PPS takes steps toward net-zero carbon emissions by obtaining electric school buses


Thisbe Delamarter

Superintendent Guadalupe Guerrero making remarks at the press conference where the buses were unveiled. The purchase of the buses is among the first steps the district has taken to meet the commitments listed in its CCRP.

Portland Public Schools (PPS) unveiled two brand new electric school buses at a press conference here on April 5. The buses, which will transport special education students, were acquired in conformance to PPS’s Climate Crisis Response Policy, where they pledge to cut the district’s carbon emissions in half by 2030.

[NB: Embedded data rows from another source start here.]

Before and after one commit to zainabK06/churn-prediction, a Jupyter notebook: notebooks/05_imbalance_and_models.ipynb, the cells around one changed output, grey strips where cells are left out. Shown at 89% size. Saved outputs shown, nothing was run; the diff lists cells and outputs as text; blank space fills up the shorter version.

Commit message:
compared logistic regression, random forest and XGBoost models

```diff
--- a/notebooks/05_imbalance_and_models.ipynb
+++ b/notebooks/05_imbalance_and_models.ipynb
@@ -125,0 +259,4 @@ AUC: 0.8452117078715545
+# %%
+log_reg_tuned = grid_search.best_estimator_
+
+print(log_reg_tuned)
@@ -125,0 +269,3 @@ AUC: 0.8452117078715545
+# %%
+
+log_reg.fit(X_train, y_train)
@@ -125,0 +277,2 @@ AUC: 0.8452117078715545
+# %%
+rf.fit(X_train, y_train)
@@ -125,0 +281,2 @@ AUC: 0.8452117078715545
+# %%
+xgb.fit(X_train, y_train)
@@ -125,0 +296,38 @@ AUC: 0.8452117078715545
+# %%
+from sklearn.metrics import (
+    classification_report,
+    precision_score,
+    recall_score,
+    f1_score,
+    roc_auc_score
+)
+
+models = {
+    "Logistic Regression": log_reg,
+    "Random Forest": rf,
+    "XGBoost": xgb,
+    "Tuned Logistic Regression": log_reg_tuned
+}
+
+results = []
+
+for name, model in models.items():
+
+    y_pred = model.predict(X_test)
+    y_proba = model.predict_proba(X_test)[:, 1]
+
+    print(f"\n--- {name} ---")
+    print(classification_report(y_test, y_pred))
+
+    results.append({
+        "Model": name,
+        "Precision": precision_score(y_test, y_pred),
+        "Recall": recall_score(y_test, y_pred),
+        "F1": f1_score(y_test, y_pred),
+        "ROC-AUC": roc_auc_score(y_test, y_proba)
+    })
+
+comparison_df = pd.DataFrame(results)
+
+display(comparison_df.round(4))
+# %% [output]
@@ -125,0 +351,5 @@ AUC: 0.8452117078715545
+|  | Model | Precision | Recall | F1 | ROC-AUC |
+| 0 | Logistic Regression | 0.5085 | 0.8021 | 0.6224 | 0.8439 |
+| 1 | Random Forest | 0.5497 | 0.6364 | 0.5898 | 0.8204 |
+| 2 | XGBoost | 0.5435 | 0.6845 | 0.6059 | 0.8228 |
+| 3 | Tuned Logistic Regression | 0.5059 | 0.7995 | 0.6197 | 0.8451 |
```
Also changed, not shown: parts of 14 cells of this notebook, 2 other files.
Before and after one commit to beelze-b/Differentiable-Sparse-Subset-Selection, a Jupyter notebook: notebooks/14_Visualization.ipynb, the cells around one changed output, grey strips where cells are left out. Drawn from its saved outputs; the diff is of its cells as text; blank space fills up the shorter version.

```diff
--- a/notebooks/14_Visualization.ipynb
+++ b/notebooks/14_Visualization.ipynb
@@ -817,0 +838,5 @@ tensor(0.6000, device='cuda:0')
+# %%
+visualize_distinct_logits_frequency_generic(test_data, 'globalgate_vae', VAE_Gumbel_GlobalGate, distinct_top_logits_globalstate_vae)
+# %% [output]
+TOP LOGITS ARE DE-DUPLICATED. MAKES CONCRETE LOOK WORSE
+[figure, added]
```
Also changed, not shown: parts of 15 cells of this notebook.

With these buses, PPS has become the first school district in Oregon to utilize zero-emission vehicles. 

The buses are the first of many. 

“We are excited to showcase—preview—for our community, for all of you, the first two of what hopefully will grow into a whole fleet of electric vehicles that will be transporting our students here around the city of Portland,” PPS superintendent Guadalupe Guerrero stated.

Transportation is responsible for the largest percentage of carbon emissions produced by the district, and included in this number are emissions from both district-owned and charter vehicles. Most yellow school buses in the district are chartered from First Student, meaning that the company will also need to make a change for emissions to reduce significantly.

Terry Rainey, the director of student transportation, explained that PPS will make electric buses a necessity on contracts between them and bus chartering services in the future.

 “It will be a requirement when our contracts moving forward,” Rainey said. “And having that as part of our climate justice goals, they will comply.”

The school district partnered with Portland General Electric (PGE) and Pacific Power to acquire the new vehicles. PGE’s Electric School Bus fund allows public school districts that are in PGE’s service area to apply for funding to assist in the purchase of up to three electric school buses. The fund, in turn, is supplied by the Oregon Department of Environmental Quality’s Clean Fuels Program.

In addition to paying the difference between the cost of an electric and traditional school bus, PGE will install charging stations for the buses and provide technical assistance, which includes “site assessments, cost-benefit analysis, vehicle and charger selection support, and driver and mechanic support,” according to a fact sheet provided by the company.

The new buses have yet to hit the streets. When they arrived, they were up to California safety codes, which do not entirely align with those in Oregon. Among other things, the buses came with two stop signs instead of one and their labeling on the front and back was not reflective enough. 

One of the electric buses with its hood up to display its quiet electric engine. The bus will likely carry up to 12 students and is wheelchair accessible. (Thisbe Delamarter)

Brandon Coonrod, the assistant director of student transportation, said that once the buses are fully up to code and drivers are properly trained to operate the new equipment, they will serve around 25 students a day. 

“It seems low, but for special needs students, that’s a fair amount of students, based on the mileage and travel that we’ll put on with these,” Coonrod said.

Coonrod explained that PPS needs to obtain more funding before any more buses are added to the district’s repertoire. 

“Through PGE, through Multnomah County, they’ve supplied us with a grant coming up that we’re going to get another bus out of. We’re looking anywhere and everywhere we can, literally under rocks, for money that we can get to help fund these buses because they are expensive,” Coonrod stated. “They’re about twice to two and a half times what a normal bus costs. But, over time, the fuel will help recoup that.”

However, Coonrod is optimistic that electric buses will eventually cost less. 

“As the technology advances, both in charging and in battery technology, we do think that the price of the buses will come down,” Coonrod said.

The process of fully electrifying student transportation vehicles will take time, yet the district is working to make good on the pledges they committed to last spring.